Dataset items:
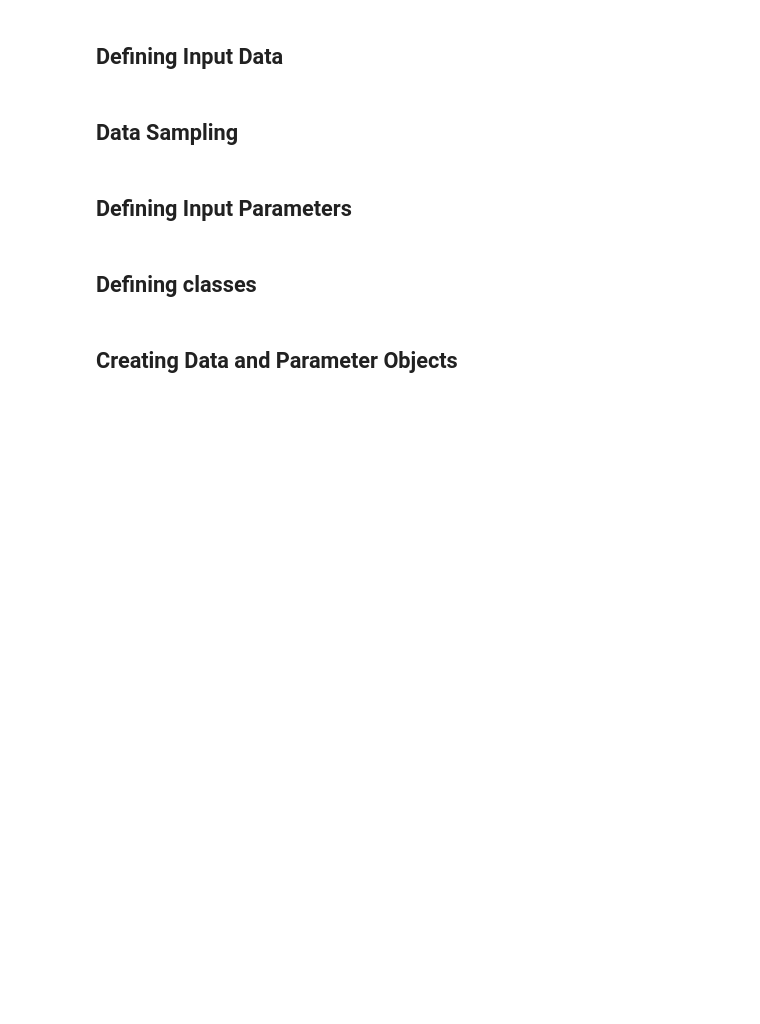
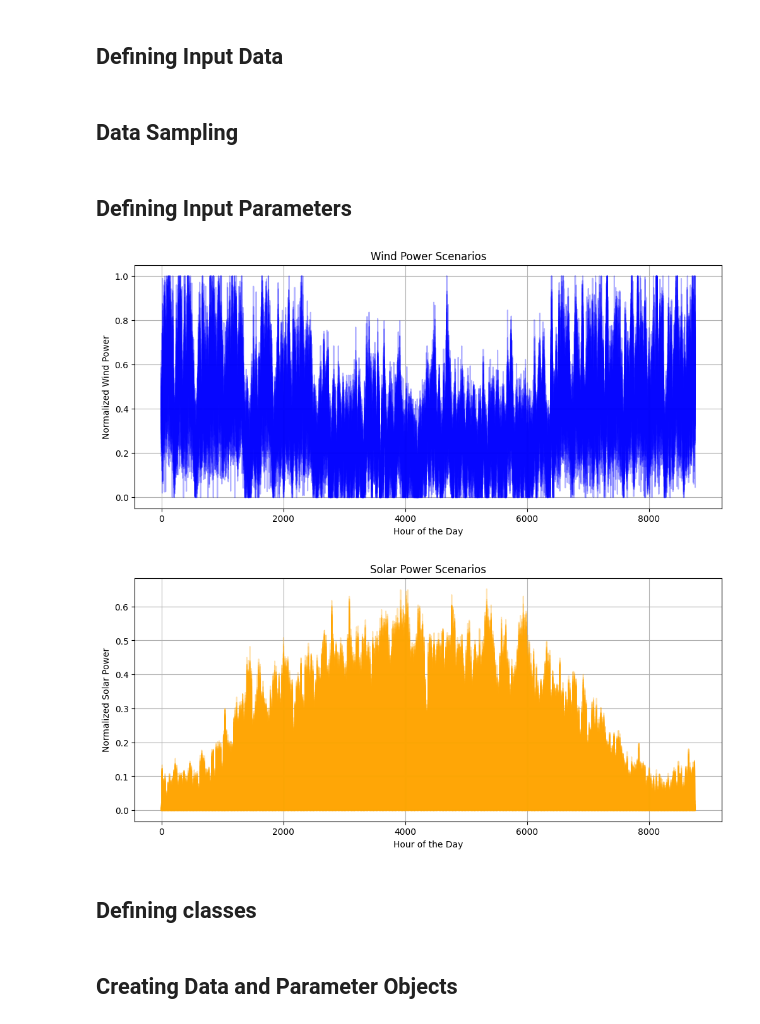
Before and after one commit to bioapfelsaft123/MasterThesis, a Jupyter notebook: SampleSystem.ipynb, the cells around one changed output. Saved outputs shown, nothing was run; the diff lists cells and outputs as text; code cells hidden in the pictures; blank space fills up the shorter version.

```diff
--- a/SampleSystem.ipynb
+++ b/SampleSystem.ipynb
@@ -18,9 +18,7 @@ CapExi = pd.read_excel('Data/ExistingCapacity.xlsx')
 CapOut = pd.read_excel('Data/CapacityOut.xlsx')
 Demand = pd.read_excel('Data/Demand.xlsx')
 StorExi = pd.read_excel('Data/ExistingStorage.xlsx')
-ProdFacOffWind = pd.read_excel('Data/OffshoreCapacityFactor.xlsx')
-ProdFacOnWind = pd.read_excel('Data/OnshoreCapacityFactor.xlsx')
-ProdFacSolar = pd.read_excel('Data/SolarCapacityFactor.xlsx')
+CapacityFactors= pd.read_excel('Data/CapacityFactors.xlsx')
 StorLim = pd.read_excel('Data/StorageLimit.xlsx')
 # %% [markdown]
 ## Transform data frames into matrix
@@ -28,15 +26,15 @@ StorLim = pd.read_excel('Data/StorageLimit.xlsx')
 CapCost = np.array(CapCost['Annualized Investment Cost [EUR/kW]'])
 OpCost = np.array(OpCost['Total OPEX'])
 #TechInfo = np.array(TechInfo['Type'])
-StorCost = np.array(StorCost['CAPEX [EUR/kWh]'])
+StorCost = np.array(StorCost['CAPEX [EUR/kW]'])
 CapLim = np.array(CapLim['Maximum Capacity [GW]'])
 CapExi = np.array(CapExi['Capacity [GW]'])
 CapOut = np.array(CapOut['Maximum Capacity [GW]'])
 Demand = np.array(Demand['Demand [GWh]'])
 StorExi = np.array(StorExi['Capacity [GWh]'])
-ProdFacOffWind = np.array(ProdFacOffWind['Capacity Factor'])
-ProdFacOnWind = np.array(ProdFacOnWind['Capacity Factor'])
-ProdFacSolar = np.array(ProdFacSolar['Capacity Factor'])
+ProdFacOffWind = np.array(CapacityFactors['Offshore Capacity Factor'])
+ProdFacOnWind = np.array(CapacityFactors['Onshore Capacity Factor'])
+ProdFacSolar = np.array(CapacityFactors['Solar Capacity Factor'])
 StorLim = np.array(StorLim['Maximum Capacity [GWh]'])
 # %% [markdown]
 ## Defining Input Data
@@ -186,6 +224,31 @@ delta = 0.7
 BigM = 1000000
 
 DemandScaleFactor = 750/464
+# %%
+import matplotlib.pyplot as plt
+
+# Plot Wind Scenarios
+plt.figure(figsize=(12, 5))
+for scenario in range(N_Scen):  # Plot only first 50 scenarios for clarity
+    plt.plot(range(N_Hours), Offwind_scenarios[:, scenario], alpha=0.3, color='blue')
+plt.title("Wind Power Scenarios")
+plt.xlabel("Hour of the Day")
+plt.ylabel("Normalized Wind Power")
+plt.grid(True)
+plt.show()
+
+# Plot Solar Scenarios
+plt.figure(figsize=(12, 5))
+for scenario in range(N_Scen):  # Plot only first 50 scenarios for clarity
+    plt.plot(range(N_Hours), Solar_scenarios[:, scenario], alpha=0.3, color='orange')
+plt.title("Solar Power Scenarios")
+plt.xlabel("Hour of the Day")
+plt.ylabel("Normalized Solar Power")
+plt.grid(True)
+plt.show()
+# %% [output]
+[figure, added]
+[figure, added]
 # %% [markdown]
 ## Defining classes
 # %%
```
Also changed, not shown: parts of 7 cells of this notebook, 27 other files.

■ ACTIVITY
Tally every line of the data that holds the word "CapacityFactors" and write the count alone.

■ YOUR RESPONSE
4